Small Business – Opening Up and Tort Risk

The Society for Human Resource Management (SHRM) released a report on June 23, 2020. They surveyed 416 small business executives from organizations with 500 or fewer employees.

  • Small business owners are hopeful for a swift economic recovery as they begin reopening after closures due to the COVID-19 pandemic.
  • To reopen, nearly a third of those surveyed said they’re re-evaluating business protocols.
  • The majority (82%) said they are considering or adopting broader telework policies, while almost half (43%) said they will allow flexible hours or compressed workweeks.
  • Most respondents reported an overall decrease in revenue since the beginning of the pandemic, 52% expect to recover to pre-COVID profitability in six months or less. This is a speedy recovery in comparison to forecasts by economists predicting some metro areas won’t return to pre-COVID-19 employment levels until 2024, according to SHRM.
  • Almost half said they anticipate losing customers going forward and 53% are concerned about the increased risk of lawsuits due to reopening amid the pandemic, according to SHRM’s report.
  • SHRM’s report found that by the end of the June, 23% of small businesses had already returned to work or reopened worksites

Per Lathrop GPM partner Mara Cohara, bringing back employees too early after corona virus-related office lock downs lift may put you at legal risk.

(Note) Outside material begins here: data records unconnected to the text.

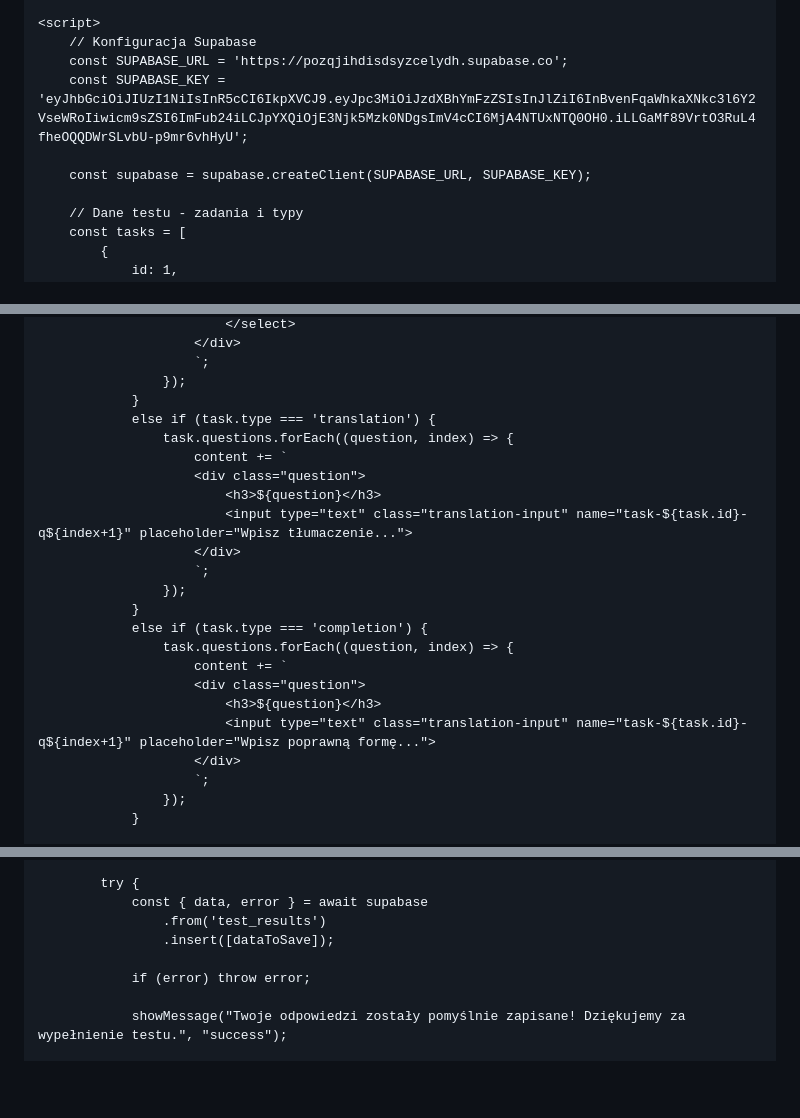
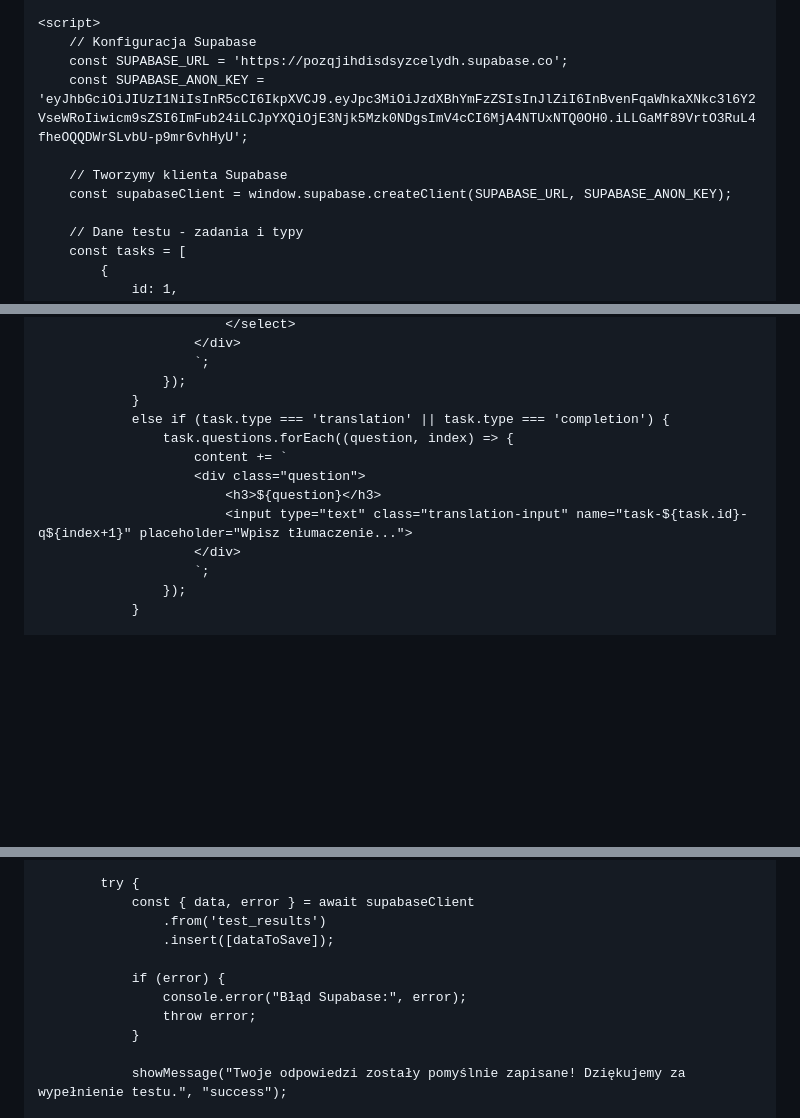
Before and after one commit to libruz/diagnozakl5ang.github.io, a Markdown page: README.md, 3 parts joined by grey strips. Rendered like a GitHub page; blank space fills up the shorter version.

```diff
--- a/README.md
+++ b/README.md
@@ -462,9 +462,10 @@
     <script>
         // Konfiguracja Supabase
         const SUPABASE_URL = 'https://pozqjihdisdsyzcelydh.supabase.co';
-        const SUPABASE_KEY = 'eyJhbGciOiJIUzI1NiIsInR5cCI6IkpXVCJ9.eyJpc3MiOiJzdXBhYmFzZSIsInJlZiI6InBvenFqaWhkaXNkc3l6Y2VseWRoIiwicm9sZSI6ImFub24iLCJpYXQiOjE3Njk5Mzk0NDgsImV4cCI6MjA4NTUxNTQ0OH0.iLLGaMf89VrtO3RuL4fheOQQDWrSLvbU-p9mr6vhHyU';
+        const SUPABASE_ANON_KEY = 'eyJhbGciOiJIUzI1NiIsInR5cCI6IkpXVCJ9.eyJpc3MiOiJzdXBhYmFzZSIsInJlZiI6InBvenFqaWhkaXNkc3l6Y2VseWRoIiwicm9sZSI6ImFub24iLCJpYXQiOjE3Njk5Mzk0NDgsImV4cCI6MjA4NTUxNTQ0OH0.iLLGaMf89VrtO3RuL4fheOQQDWrSLvbU-p9mr6vhHyU';
 
-        const supabase = supabase.createClient(SUPABASE_URL, SUPABASE_KEY);
+        // Tworzymy klienta Supabase
+        const supabaseClient = window.supabase.createClient(SUPABASE_URL, SUPABASE_ANON_KEY);
 
         // Dane testu - zadania i typy
         const tasks = [
@@ -807,22 +808,12 @@
                         `;
                     });
                 }
-                else if (task.type === 'translation') {
+                else if (task.type === 'translation' || task.type === 'completion') {
                     task.questions.forEach((question, index) => {
                         content += `
                         <div class="question">
                             <h3>${question}</h3>
                             <input type="text" class="translation-input" name="task-${task.id}-q${index+1}" placeholder="Wpisz tłumaczenie...">
-                        </div>
-                        `;
-                    });
-                }
-                else if (task.type === 'completion') {
-                    task.questions.forEach((question, index) => {
-                        content += `
-                        <div class="question">
-                            <h3>${question}</h3>
-                            <input type="text" class="translation-input" name="task-${task.id}-q${index+1}" placeholder="Wpisz poprawną formę...">
                         </div>
                         `;
                     });
@@ -1084,11 +1076,14 @@
             };
 
             try {
-                const { data, error } = await supabase
+                const { data, error } = await supabaseClient
                     .from('test_results')
                     .insert([dataToSave]);
 
-                if (error) throw error;
+                if (error) {
+                    console.error("Błąd Supabase:", error);
+                    throw error;
+                }
 
                 showMessage("Twoje odpowiedzi zostały pomyślnie zapisane! Dziękujemy za wypełnienie testu.", "success");
 
```
Also changed, not shown: other parts of README.md (+3 -2 lines).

Plaintiff lawyers will be looking to test the tort waters with employees who get sick upon their return.

The ordinary path for handling an employee claim of harmful exposure on the job is worker’s compensation. But the return of employees to the office after months of remote work is the kind of event that will spark a rise in lawsuits, which the company will have to cover. As history has explicitly evidenced, whether or not the company have an actual duty, creative plaintiff attorneys are going to look for angles to go outside workers compensation, and try to go into the company’s deeper pockets,” said  “Cohara,”whose practice focuses on tort law.